Yeah, I know. It’s a provocative title. I would like to remind some of you I have a degree in advertising, so I might as well flex the word-power every once in a while and employ a bit of shock inducing hyperbole. But, by the time I end this little post, I hope you can say a little thanks to the man as well. Let me explain.
Many of you know that I like Chinese food, and by that I don’t mean red-dyed-sickly sweet-coated deep-fried pork. I’m talking the real stuff that employs Sichuan pepper corns, sesame oil, hoisin sauce, dim sum, shredded tofu and a host of other exotic ingredients. My first dinner out with Bill was to his parents home when they were getting ready for a Chinese banquet. My life changed that night. Not only did I fall in love with new flavors and textures, I met my dream in-laws. (I already sort of sold on Bill, and this clinched it. )
My father-in-law can cook Chinese better than most Chinese. He’s made a long time study of it and has honed his skills. So, when I expected my mom’s Chung-King style egg-fu-young from a can, I was served things like Phoenix Prawn and “Ants Climb a Tree.”
Now, here comes the part where I have to say “Thank You” to an old dead Republican.
I’m an avid listener of “The Splendid Table” on our local public broadcasting station, KUOW. In the most recent edition, they interviewed the author of “Chop-Suey: A cultural History of Chinese Food in the United States,” Andrew Coe. Coe has written a history that traces the introduction of Chinese food to the country, to its near demise and its rebirth. Apparently, Chinese food first became palatable to Americans in the form of “Chop-Suey.” I’m not entirely sure what Chop-Suey is, actually, but apparently, at the turn of the last century Americans were gobbling it up.
Things changed after the wars, and Americans learned about “Pizza Pie” and other European novelties. Tastes changed over the years and by the sixties, Americans were tired of Chop-Suey and its equally boring and bland counterparts. Then…yes, the bit you’ve been wondering about…in 1972 Nixon flies to China.
Coe explains that Nixon’s trip to China opened the way for “real Chinese” food to make its way into the hearts and kitchens of America. People seem to recall it as “Ping-Pong diplomacy” when, really, one of the greatest connections made during the trip was gastronomical.
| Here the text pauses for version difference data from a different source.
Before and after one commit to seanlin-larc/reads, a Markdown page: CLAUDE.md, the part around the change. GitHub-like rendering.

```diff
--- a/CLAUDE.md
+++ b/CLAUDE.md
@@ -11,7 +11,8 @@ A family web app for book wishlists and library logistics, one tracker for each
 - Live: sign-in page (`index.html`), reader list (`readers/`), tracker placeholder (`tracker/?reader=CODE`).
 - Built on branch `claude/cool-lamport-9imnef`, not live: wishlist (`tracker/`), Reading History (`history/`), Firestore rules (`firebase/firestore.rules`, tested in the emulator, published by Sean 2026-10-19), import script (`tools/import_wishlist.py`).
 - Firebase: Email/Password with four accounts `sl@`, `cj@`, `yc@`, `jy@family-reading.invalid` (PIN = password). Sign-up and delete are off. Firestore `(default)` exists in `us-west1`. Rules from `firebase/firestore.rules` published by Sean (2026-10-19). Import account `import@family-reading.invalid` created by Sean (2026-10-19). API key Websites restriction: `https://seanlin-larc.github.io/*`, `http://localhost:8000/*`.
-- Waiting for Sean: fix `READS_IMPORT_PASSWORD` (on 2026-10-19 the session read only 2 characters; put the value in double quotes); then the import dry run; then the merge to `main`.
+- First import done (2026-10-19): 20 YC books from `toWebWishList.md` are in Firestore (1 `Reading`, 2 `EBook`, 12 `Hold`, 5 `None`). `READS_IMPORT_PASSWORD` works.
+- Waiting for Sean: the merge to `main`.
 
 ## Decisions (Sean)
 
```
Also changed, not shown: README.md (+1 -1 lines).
He visited different provinces which introduced the great variety of Chinese cuisine to America. The Chop-Suey image of Chinese food in America was transformed! Voila. So, there you have it…Thank you, Richard Nixon!